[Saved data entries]
◇ ◇ ◇ ◇ ◇ ◇ ◇
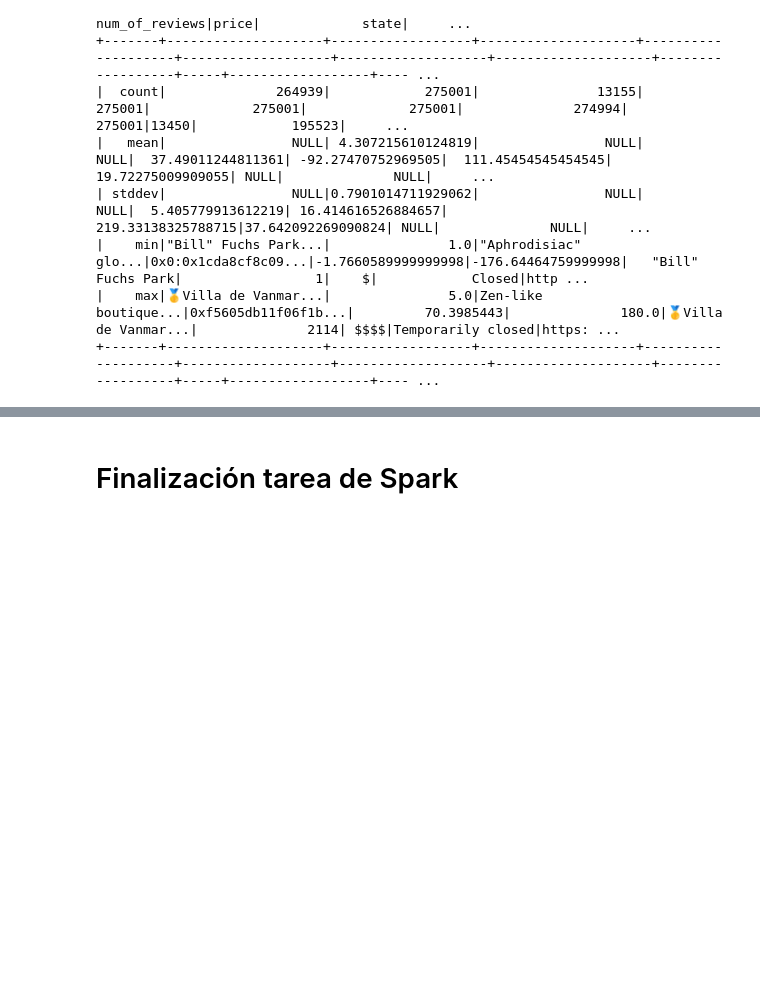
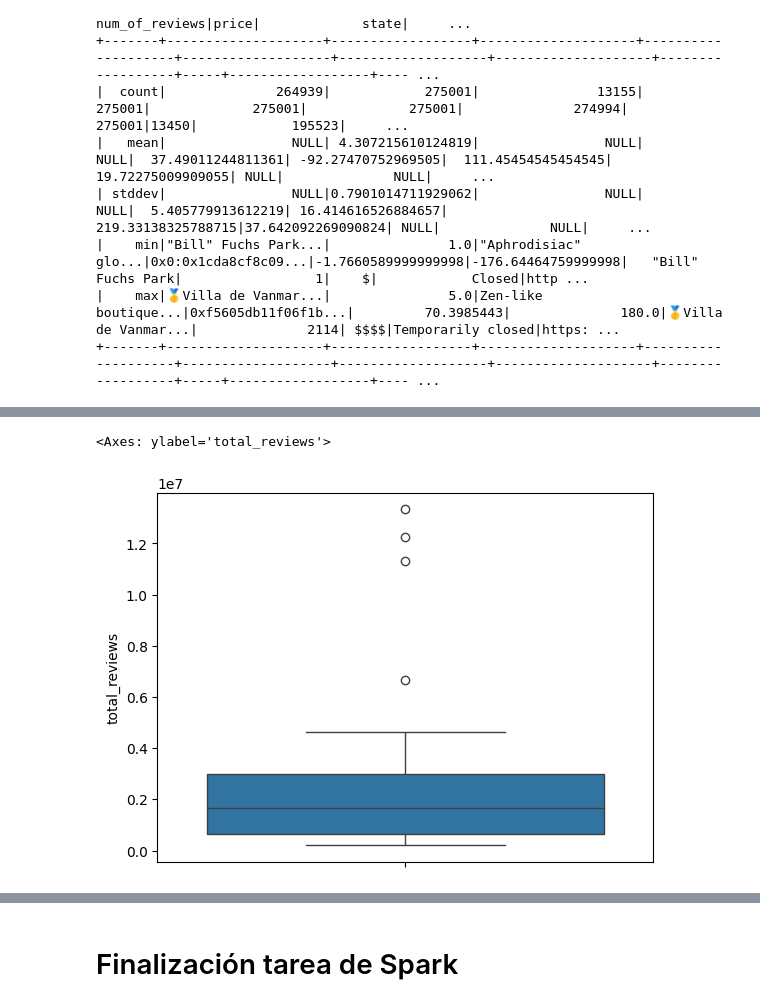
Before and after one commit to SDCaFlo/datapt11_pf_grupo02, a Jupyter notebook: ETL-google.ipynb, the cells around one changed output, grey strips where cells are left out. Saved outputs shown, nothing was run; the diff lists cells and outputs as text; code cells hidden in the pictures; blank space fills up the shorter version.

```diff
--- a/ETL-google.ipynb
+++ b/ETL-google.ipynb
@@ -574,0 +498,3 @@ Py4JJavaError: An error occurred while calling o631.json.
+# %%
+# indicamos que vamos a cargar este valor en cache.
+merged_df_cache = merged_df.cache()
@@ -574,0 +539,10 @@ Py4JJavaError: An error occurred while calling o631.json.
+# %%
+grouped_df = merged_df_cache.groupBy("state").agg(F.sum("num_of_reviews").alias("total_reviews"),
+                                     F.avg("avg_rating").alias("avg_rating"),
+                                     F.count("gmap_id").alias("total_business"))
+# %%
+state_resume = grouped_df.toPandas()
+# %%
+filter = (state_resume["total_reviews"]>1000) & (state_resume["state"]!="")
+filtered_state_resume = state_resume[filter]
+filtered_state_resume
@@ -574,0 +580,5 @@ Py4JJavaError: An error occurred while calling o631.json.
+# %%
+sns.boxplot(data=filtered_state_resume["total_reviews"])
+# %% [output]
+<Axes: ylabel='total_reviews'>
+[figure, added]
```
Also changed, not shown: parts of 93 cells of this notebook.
◇ ◇ ◇ ◇ ◇ ◇ ◇
Task item: Go through the entries and count the lines where the word "notebook" appears; give only the count.

Result of the task: 2